Over the past few decades, better treatment and earlier detection has led to a dramatic improvement in breast cancer survival in Australia. Despite this, breast cancer remains the largest cancer-related cause of disease burden in our community.

For NBCF-funded researcher Professor Kelly-Anne Phillips from Melbourne’s Peter MacCallum Cancer Centre, this burden cannot be over-emphasised.

“Breast cancer places a huge burden on families, workplaces and the community generally,” she says. “It strikes a chord for all of us, because it is a relatively common disease with a big ripple effect into the community.”

It’s this far-reaching impact of breast cancer that is driving Professor Phillips to change the way we manage breast cancer risk in Australia.

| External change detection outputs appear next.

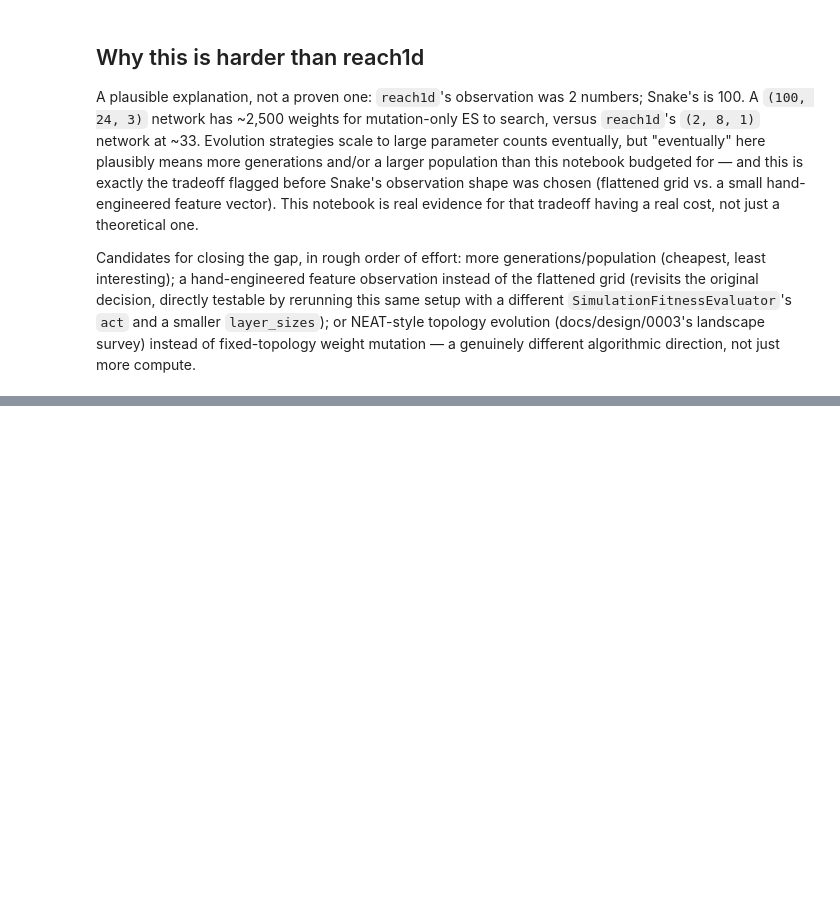
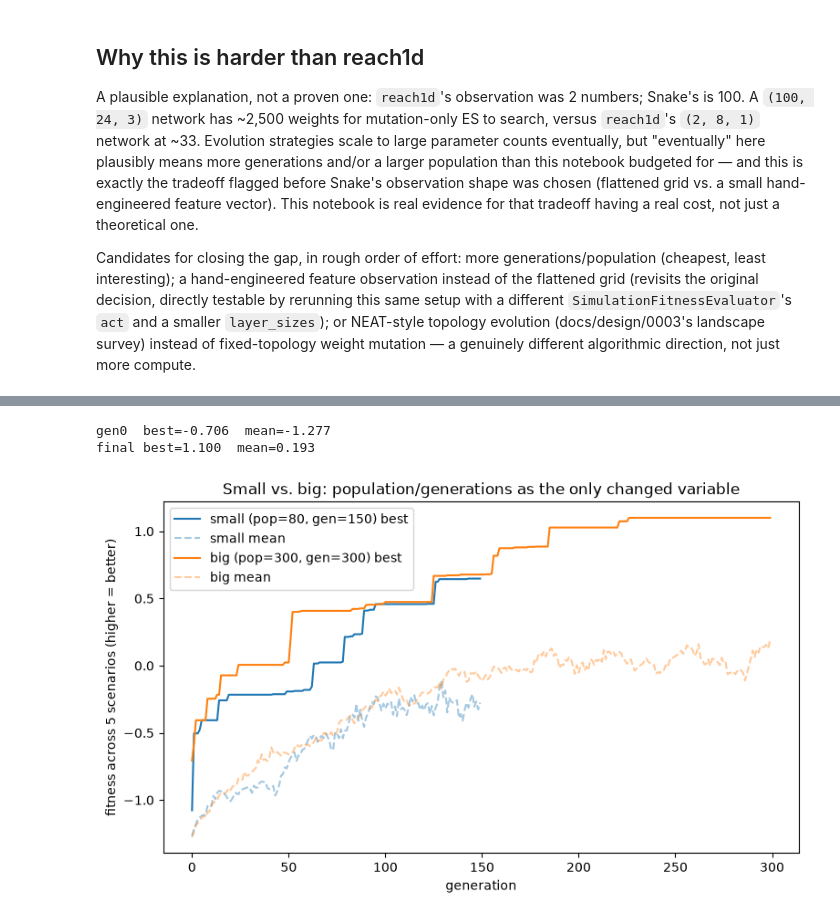
Before and after one commit to 0xMack/red-queen, a Jupyter notebook: notebooks/0005-neuroevolution-snake.ipynb, the cells around one changed output, grey strips where cells are left out. Saved outputs shown, nothing was run; the diff lists cells and outputs as text; code cells hidden in the pictures; blank space fills up the shorter version.

```diff
--- a/notebooks/0005-neuroevolution-snake.ipynb
+++ b/notebooks/0005-neuroevolution-snake.ipynb
@@ -158,0 +172,36 @@ different algorithmic direction, not just more compute.
+# %%
+POPULATION_SIZE_BIG = 300
+GENERATIONS_BIG = 300
+
+rng_big = random.Random(0)  # same seed -- isolates population/generations as the only changed variables
+population_big = [random_weight_vector(LAYER_SIZES, rng_big, scale=0.5) for _ in range(POPULATION_SIZE_BIG)]
+fitness_big = SimulationFitnessEvaluator(envs=benchmark_environments(), act=act, max_steps=MAX_STEPS)
+summaries_big = []
+evolve(
+    population_big,
+    fitness=fitness_big,
+    selection=TournamentSelection(k=4),
+    variation=GaussianMutation(sigma=0.2),
+    generations=GENERATIONS_BIG,
+    on_generation=[summaries_big.append],
+    rng=rng_big,
+)
+
+print(f"gen0  best={summaries_big[0].best_fitness:.3f}  mean={summaries_big[0].mean_fitness:.3f}")
+print(f"final best={summaries_big[-1].best_fitness:.3f}  mean={summaries_big[-1].mean_fitness:.3f}")
+# %% [output]
+gen0  best=-0.706  mean=-1.277
+final best=1.100  mean=0.193
+# %%
+fig, ax = plt.subplots(figsize=(9, 5))
+ax.plot(range(len(summaries)), [s.best_fitness for s in summaries], color="C0", label="small (pop=80, gen=150) best")
+ax.plot(range(len(summaries)), [s.mean_fitness for s in summaries], color="C0", alpha=0.4, linestyle="--", label="small mean")
+ax.plot(range(len(summaries_big)), [s.best_fitness for s in summaries_big], color="C1", label="big (pop=300, gen=300) best")
+ax.plot(range(len(summaries_big)), [s.mean_fitness for s in summaries_big], color="C1", alpha=0.4, linestyle="--", label="big mean")
+ax.set_xlabel("generation")
+ax.set_ylabel("fitness across 5 scenarios (higher = better)")
+ax.set_title("Small vs. big: population/generations as the only changed variable")
+ax.legend()
+plt.show()
+# %% [output]
+[figure, added]
```
Also changed, not shown: parts of 7 cells of this notebook, 2 other files.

Through an NBCF Practitioner Fellowship, Professor Phillips is developing and testing a breast cancer risk assessment and risk management tool, called iPrevent, to help doctors easily assess and effectively manage breast cancer risk in their patients.

“We know that on average for Australian women, the lifetime risk of developing breast cancer is about 12%,” explains Professor Phillips. “But that average statistic  is actually not very helpful for individuals … most women are at  a much lower risk, while some women have a much greater risk – up to 80% if they carry a breast cancer gene mutation.”

“It’s really important to identify each individual woman’s risk factors, so that we can assess her personal breast cancer risk and then manage that risk with screening and prevention strategies that are appropriate to her personal risk level.”

Empowering doctors with an easy-to-use tool to conduct individualised risk assessments means that women who are found to be at high risk of breast cancer can be offered prevention strategies, such as risk reducing surgery, risk reducing medication or more intensive screening.

Individual risk assessment is a tried and tested method of improving health outcomes. As Professor Phillips points out, routine assessment of blood pressure and cholesterol by GPs has improved the management of cardiovascular disease risk and reduced deaths throughout Australia. Professor Phillips wants to see the same approach for breast cancer.

“If tomorrow, every woman in Australia had her breast cancer risk assessed and managed appropriately, we would dramatically reduce the incidence rate of breast cancer over the coming decades.”

Professor Phillips hopes this research and the resulting risk assessment and risk management tool will help to transform clinical practice in Australia, reducing the burden of breast cancer on Australian women and their families.

“If we ask the average woman on the street what her risk of breast cancer is, most women won’t really know … and they won’t have had their personal breast cancer risk assessed,” says Professor Phillips. “I would like to see breast cancer risk being routinely assessed in primary care so that all women are aware of whether they are at average, moderate or high risk of breast cancer, and what the appropriate interventions are for them.”

Professor Phillips’ research has real potential to reduce the burden of breast cancer in Australia by tackling risk and implementing evidence-based prevention strategies before the disease occurs.

This research, and the work of many other talented Australian researchers, would not be possible without funding from organisations like NBCF.

“There is an awful lot of amazing breast cancer research going on in this country,” says Professor Phillips. “When you have a lot of really good researchers doing a lot of really good research, you need to fund it. So we always need money for breast cancer research.”

For Professor Phillips, the practical and supportive nature of NBCF funding and grant schemes sets NBCF apart as a true partner for Australia’s best breast cancer researchers.

“NBCF provides funding that has been very well thought out,” she says. “The Fellowship that I have from NBCF funds part of my salary. It means I can have protected time for research and this is absolutely essential. Research takes a long time.”

Professor Phillips also has high praise for other NBCF grant schemes, such as the Innovator grants and the Think Tanks, saying that they are unique funding approaches that truly help to kick start Australian research.

“NBCF has identified that there are a lot of good ideas out there and you have to take the risk to fund those really good ideas to see them come to fruition.”